Originally Posted by unbelragazzo
HF, I may be misreading you, but the idea here is different than the one you propose. It's not that the mapping from wavelengths to names of colors is arbitrary - this much is entirely clear. It's not that my reality is totally different from your reality. We all agree what is "blue". We agree that the sky and the sea and blue M&Ms are roughly the same color, just like roses and blood and the ties that Manton hates are all the same color. There's nothing necessarily "sociological" about this. It's a question of perception technology that we can identify the wavelength of light.
But my interior mental image may represent light at these wavelengths with a different representation than yours
. It would seem very difficult to ever actually have any definitive proof of this being the case or not.
My post directly addresses that precise idea. That's why we have developed a consensus model of reality whereby we can all agree what blue is, regardless of what we actually perceive as blue. That's the only reason my reality is not totally different to your reality. In theory/isolation, it really IS (pace Gattopardo above, and indeed, Wittgenstein ). In practice/culture, we agree on a model that maps our perceptions to equivalent phenomena. We wouldn't even agree on what blue is without that shared concept (?delusion). It's not a new idea (it's just a perceptual spin on "what is truth" and idealism generally), though we are increasingly able to practically identify mechanisms and illustrations for our individual perceptual differences.

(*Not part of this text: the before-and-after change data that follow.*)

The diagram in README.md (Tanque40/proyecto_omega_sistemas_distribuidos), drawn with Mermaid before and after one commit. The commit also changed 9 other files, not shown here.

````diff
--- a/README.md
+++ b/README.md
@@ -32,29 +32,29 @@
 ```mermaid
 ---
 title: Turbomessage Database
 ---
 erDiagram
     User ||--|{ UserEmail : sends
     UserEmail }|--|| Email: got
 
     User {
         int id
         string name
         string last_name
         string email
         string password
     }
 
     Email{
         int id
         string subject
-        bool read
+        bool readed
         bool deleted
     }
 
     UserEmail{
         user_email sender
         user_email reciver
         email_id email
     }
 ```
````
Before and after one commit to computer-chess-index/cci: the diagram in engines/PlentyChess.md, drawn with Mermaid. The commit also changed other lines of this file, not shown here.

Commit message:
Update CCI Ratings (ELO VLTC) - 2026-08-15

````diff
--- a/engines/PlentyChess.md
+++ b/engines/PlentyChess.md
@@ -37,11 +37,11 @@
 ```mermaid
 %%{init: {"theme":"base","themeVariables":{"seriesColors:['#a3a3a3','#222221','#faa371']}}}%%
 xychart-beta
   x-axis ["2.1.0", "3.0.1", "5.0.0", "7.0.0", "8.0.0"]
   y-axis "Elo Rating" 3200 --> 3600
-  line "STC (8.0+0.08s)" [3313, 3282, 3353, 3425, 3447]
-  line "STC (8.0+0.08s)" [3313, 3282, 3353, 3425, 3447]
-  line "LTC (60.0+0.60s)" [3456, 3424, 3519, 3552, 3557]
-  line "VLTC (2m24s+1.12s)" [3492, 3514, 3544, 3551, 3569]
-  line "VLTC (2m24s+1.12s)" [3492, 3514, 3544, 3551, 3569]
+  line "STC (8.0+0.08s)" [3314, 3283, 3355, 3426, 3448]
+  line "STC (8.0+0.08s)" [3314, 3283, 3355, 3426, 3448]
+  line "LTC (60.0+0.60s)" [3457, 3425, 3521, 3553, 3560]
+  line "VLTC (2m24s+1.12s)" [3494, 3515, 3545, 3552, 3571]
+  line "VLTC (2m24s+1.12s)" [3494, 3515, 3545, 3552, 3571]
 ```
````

I blogged about this issue a week or so ago, when asking the question "what does Coke taste of"? We all perceive the taste of Coke differently/individually, but we also all agree to call it Coke. It's another example of this consensual model of reality that isn't just based on our perceptions, but on how we compare our perceptions to others. That lets us "calibrate" our terminology to mean the same thing, regardless of what we actually perceive neurochemically. If you think about it, given genetic variation and synaptic plasticity, it would be staggeringly, staggeringly UNlikely for us all to perceive a given physical phenomenon in the same way. We just agree on how to describe it.

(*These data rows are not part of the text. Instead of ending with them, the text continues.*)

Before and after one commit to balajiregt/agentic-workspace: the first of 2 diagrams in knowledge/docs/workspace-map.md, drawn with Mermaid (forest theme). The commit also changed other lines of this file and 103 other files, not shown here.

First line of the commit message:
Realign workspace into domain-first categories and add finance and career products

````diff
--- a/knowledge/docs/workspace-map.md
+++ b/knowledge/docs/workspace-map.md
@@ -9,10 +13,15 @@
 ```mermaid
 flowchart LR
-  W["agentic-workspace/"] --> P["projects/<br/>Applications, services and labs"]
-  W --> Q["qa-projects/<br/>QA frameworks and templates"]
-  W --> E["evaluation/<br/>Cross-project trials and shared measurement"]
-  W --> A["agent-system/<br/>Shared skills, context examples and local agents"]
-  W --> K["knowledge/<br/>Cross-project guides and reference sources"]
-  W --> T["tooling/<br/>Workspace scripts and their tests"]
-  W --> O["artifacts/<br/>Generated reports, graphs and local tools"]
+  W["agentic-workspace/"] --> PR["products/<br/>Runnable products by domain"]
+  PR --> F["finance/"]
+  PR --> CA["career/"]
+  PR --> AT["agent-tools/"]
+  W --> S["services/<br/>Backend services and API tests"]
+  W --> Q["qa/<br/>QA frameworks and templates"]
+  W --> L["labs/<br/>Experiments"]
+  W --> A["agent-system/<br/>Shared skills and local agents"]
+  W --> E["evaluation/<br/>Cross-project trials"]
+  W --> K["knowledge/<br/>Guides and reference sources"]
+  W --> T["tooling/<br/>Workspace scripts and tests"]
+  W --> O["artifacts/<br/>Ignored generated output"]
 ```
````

And even then, not always, when the differences become increasingly marginal. For instance, there's a tribe in the (I think) Amazon that literally can see more shades of green than the rest of us. Because of this, combined with their relative isolation to the rest of the world, they can describe more greens than us. They have both a perceptual ability that we lack AND a different nomenclature to accompany that difference. If you took someone from that tribe and raised them in OUR culture, without exposure to their own, the chances are very high that while they'd continue to see all those extra differences if you tested them, in practice they'd only call them by the shades that the rest of us can name, as they'd be embedded in our version of reality.